→ Instructions for the task
In the entries that follow, count each line containing "none" and state the total, nothing more.

*** Opening of Source material ***

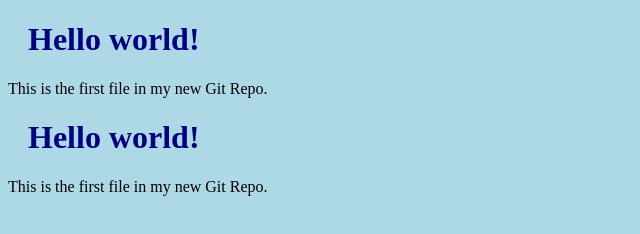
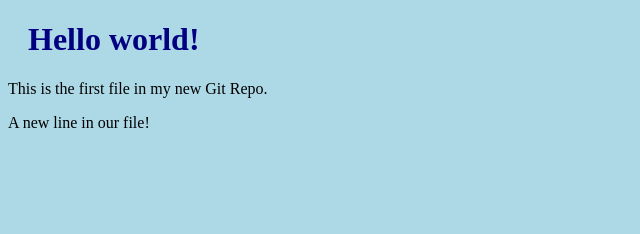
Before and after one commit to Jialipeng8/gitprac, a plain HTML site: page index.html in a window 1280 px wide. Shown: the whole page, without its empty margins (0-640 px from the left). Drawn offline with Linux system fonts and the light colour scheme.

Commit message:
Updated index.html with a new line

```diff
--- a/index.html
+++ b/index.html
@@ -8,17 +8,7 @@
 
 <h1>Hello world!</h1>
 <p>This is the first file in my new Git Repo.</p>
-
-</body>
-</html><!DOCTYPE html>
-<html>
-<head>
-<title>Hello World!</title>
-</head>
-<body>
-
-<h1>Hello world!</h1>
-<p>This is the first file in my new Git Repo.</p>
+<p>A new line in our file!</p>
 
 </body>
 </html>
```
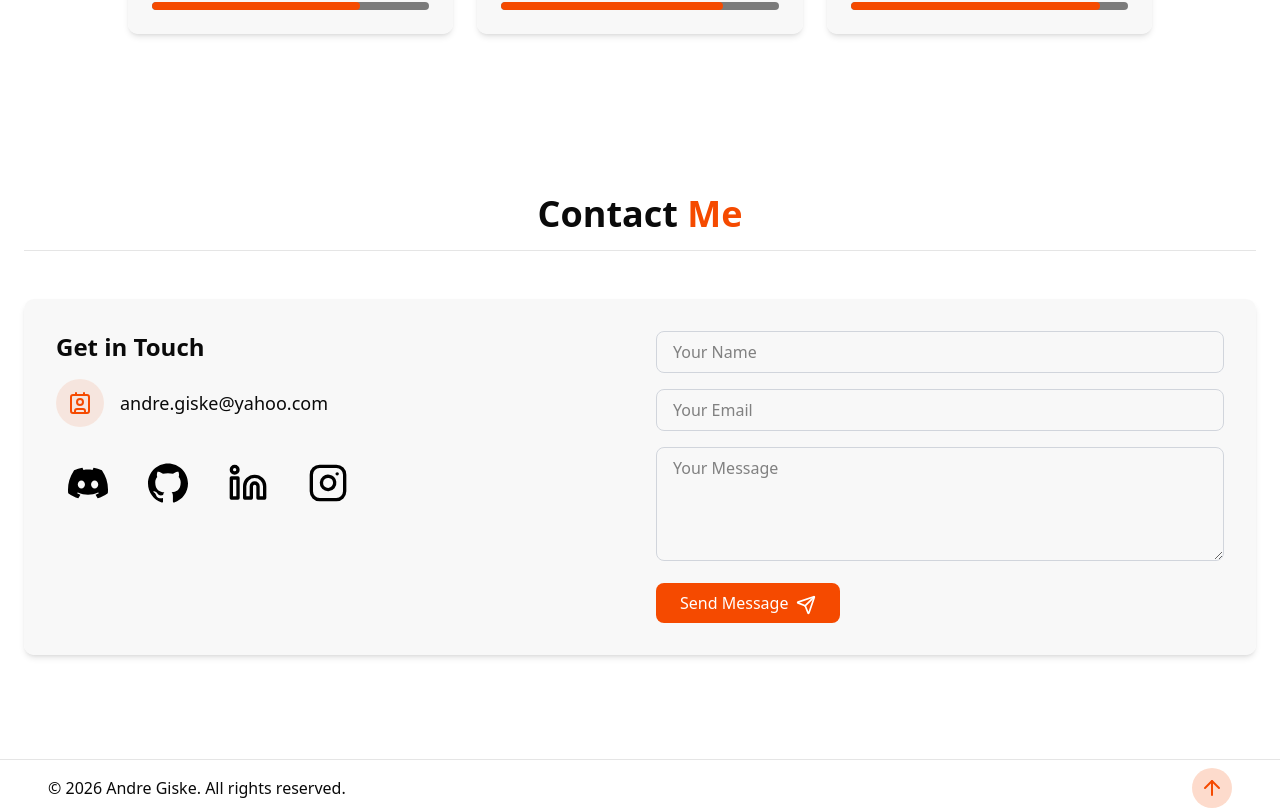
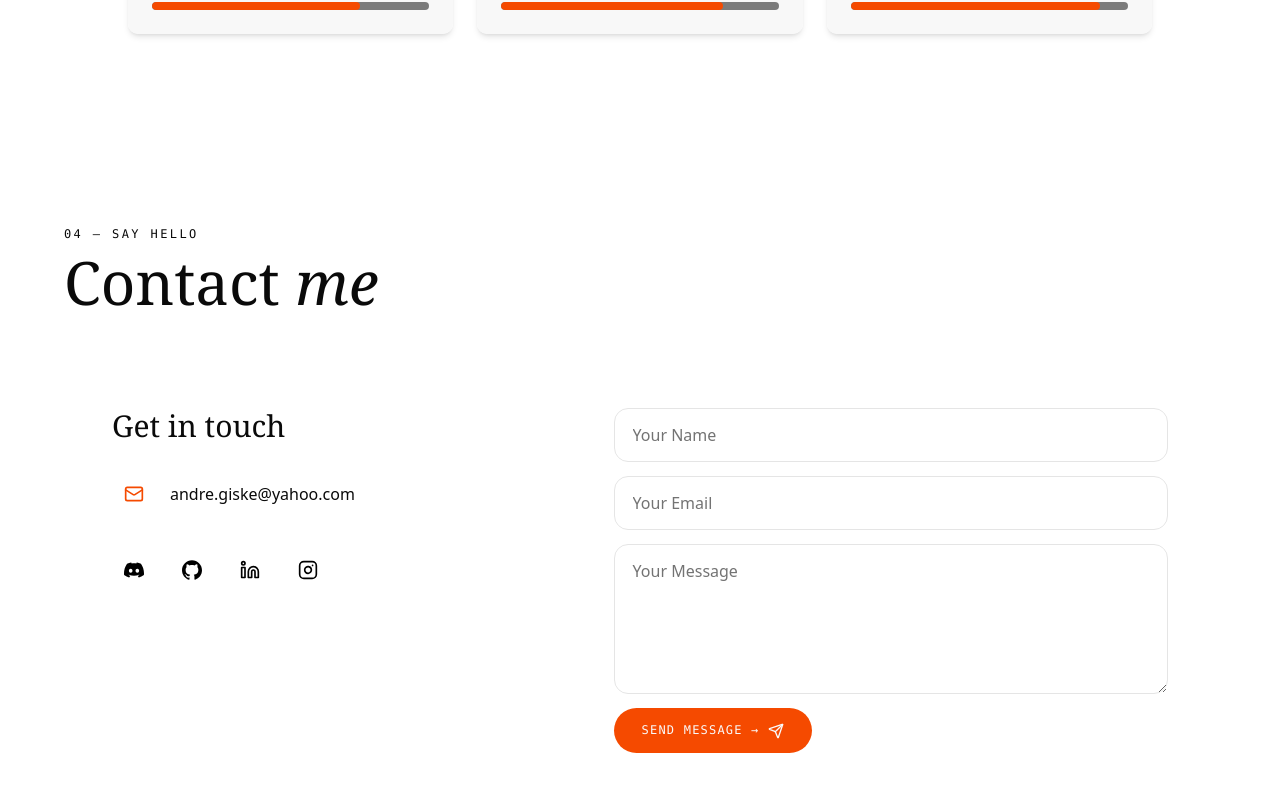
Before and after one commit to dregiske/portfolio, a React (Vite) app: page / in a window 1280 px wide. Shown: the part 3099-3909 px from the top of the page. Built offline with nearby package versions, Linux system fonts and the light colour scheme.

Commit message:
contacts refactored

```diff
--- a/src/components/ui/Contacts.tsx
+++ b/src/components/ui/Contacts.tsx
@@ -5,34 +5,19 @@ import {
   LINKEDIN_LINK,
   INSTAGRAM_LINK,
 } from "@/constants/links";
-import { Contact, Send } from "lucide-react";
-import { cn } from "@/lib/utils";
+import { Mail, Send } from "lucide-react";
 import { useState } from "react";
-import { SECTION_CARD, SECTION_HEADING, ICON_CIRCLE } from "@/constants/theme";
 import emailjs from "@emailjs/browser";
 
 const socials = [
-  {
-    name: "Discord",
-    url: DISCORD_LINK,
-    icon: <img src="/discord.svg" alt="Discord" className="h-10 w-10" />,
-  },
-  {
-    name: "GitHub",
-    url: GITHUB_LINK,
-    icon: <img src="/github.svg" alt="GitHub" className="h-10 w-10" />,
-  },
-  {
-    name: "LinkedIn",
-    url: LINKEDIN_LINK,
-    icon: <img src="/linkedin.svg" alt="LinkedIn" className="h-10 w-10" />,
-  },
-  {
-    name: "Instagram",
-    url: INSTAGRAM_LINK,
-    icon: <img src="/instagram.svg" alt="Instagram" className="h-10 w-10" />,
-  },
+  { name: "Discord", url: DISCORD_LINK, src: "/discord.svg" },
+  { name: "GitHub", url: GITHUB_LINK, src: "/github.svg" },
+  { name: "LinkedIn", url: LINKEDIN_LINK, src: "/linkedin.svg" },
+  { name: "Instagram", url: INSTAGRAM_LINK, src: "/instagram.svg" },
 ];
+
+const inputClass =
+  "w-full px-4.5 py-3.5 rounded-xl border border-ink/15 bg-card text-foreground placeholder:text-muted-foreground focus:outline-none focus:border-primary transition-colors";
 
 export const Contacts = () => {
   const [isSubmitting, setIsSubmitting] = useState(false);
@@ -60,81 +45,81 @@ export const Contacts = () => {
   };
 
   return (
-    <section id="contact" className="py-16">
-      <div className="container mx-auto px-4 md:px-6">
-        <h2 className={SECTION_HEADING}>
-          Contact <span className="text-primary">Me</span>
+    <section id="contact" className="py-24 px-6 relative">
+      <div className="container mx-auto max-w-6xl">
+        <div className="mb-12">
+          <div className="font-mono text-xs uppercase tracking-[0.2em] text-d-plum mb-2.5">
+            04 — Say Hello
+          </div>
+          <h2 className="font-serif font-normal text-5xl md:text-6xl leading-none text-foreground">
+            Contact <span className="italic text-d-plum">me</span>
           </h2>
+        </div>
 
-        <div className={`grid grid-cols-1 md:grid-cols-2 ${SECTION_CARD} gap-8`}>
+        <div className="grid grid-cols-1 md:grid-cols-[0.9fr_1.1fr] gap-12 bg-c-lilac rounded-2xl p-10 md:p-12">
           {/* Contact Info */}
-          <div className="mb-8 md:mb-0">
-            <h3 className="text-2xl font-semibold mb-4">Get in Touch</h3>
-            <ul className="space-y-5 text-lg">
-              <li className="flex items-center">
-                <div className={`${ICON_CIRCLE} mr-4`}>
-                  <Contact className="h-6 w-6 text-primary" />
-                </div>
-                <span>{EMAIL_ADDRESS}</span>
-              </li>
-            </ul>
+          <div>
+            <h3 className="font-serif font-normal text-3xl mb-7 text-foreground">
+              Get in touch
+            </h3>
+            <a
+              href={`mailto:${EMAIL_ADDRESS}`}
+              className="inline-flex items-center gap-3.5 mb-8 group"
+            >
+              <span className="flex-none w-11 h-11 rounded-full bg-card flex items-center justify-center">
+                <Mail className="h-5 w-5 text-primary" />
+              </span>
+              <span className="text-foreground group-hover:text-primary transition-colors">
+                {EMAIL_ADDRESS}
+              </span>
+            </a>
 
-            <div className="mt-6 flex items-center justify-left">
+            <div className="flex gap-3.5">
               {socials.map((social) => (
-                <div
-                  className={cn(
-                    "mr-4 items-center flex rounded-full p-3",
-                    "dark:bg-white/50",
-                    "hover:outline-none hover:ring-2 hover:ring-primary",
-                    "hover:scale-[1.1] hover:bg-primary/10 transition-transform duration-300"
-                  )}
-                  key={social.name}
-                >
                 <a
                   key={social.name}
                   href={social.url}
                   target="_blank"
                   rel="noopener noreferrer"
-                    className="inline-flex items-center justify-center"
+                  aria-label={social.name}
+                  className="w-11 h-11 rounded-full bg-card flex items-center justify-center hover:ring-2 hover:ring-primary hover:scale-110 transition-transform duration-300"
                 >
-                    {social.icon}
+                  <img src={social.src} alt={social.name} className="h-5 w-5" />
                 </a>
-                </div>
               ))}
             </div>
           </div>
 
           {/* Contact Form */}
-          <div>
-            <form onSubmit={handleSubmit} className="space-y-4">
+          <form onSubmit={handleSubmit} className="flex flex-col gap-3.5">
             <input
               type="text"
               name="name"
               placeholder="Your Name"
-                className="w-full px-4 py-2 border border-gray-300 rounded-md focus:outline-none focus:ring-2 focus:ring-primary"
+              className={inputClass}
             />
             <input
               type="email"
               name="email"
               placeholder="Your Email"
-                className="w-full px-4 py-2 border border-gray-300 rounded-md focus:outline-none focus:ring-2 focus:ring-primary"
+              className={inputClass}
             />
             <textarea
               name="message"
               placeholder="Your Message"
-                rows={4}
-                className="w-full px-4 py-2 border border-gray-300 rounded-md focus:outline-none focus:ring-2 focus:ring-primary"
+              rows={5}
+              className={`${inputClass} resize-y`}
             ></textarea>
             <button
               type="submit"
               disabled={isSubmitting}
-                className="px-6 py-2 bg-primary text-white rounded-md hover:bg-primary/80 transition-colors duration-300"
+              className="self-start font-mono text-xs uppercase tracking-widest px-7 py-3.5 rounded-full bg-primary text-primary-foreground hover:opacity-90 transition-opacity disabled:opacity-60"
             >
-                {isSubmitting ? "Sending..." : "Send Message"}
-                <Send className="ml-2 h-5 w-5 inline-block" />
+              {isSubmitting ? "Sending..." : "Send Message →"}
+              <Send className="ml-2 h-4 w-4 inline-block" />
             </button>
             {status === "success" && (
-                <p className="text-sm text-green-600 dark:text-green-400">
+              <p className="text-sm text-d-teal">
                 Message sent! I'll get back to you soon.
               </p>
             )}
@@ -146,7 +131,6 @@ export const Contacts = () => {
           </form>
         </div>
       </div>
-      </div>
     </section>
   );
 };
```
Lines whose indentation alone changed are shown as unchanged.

*** Close of Source material ***

→ Exercise output
7